look at all of the benchmark scores, we want you to keep
in mind that all of the cards used in this article were
clocked at the exact same speeds, were using the same
driver revision and settings and were installed on the
same test system. All of these similarities will
explain the lack of any performance deltas from one card
to the next.
DirectX 8 Benchmarks with Max Payne
The first test
we ran were using Remedy's best selling Max Payne.
Due to the fact that this game does not have any
"built-in" timedemo feature, we used the mods and followed
the instructions provided by the folks at
3DCenter.De. This benchmark is very taxing on
the host CPU and video subsystem. Actual "in-game"
performance should be higher.
We set all of
the graphical options in Max Payne's control panel to
"High" with trilinear filtering for the first batch of
tests. As you can see, at 1024x768, the Abit board
simply dominated the competition with a huge .1 FPS lead
over it's nearest competitor! (That's a joke
again there is very little variation in the scores.
(Which is to be expected) Scores in the mid-30s in

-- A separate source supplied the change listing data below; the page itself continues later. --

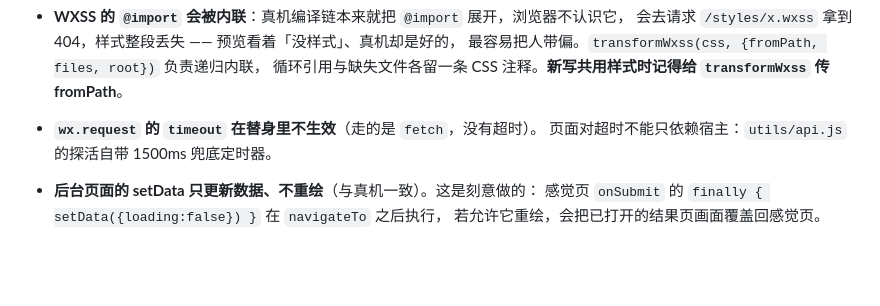
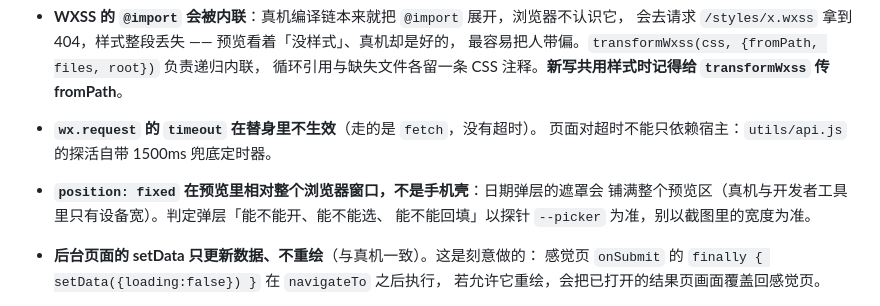
Before and after one commit to Dawn-1122/Newlife, a Markdown page: tools/preview/README.md, the part around the change. GitHub-like rendering; blank space fills up the shorter version.

Commit message:
docs(预览): 补两条已知取舍（fixed 相对窗口、wx.request 无超时）

```diff
--- a/tools/preview/README.md
+++ b/tools/preview/README.md
@@ -115,6 +115,9 @@ node tools/preview/probe.js --attach 9222 --all
   循环引用与缺失文件各留一条 CSS 注释。**新写共用样式时记得给 `transformWxss` 传 fromPath**。
 - **`wx.request` 的 `timeout` 在替身里不生效**（走的是 `fetch`，没有超时）。
   页面对超时不能只依赖宿主：`utils/api.js` 的探活自带 1500ms 兜底定时器。
+- **`position: fixed` 在预览里相对整个浏览器窗口，不是手机壳**：日期弹层的遮罩会
+  铺满整个预览区（真机与开发者工具里只有设备宽）。判定弹层「能不能开、能不能选、
+  能不能回填」以探针 `--picker` 为准，别以截图里的宽度为准。
 - **后台页面的 setData 只更新数据、不重绘**（与真机一致）。这是刻意做的：
   感觉页 `onSubmit` 的 `finally { setData({loading:false}) }` 在 `navigateTo` 之后执行，
   若允许它重绘，会把已打开的结果页画面覆盖回感觉页。
```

this test place the GeForce 4 MX 440's performance
in-between a Radeon 8500 LE and GeForce 4 Ti.
increased the resolution, there was a sharp drop off in
performance. The MX 440's dropped about 14 frames
per second when jumping from 1024x768 to 1600x1200, which
is about a 35% reduction.
Max Payne with Anisotropic Filtering
Bullet Time is so
If you've been
following the "scene" (no pun intended) lately, you've no
doubt heard the tern "Anisotropic" filtering tossed
around. Anisotropic filtering generally improves the
"clarity" of textures, by making them looked less blurred
or washed out. However, this increased visual quality,
usually results in a performance hit.
Anisotropic filtering in the Max Payne control panel and
ran the benchmark at the same three resolutions.
While it's not quite clear exactly what level of
Anisotropic filtering is applied by enabling this setting
in the game, these are the kind of performance levels you
can expect by doing so.
So far at
1024x768 and 1280x1024, the MX 440's lost about a single
frame per second by enabling Anisotropic filtering within
Max Payne. which is nothing to get excited about.
Let's go even higher...
we see more of the same, with performance again dropping
about one frame per second. The level of Anisotropic
filtering enabled with the in-game setting is probably not
very high though. In our last few GeForce 4 and
Radeon 8500 reviews, we explored Anisotropic filtering a
little further and saw huge performance drops with NVIDIA
GPUs, in the neighborhood of 50% in come cases.
OpenGL with Quake 3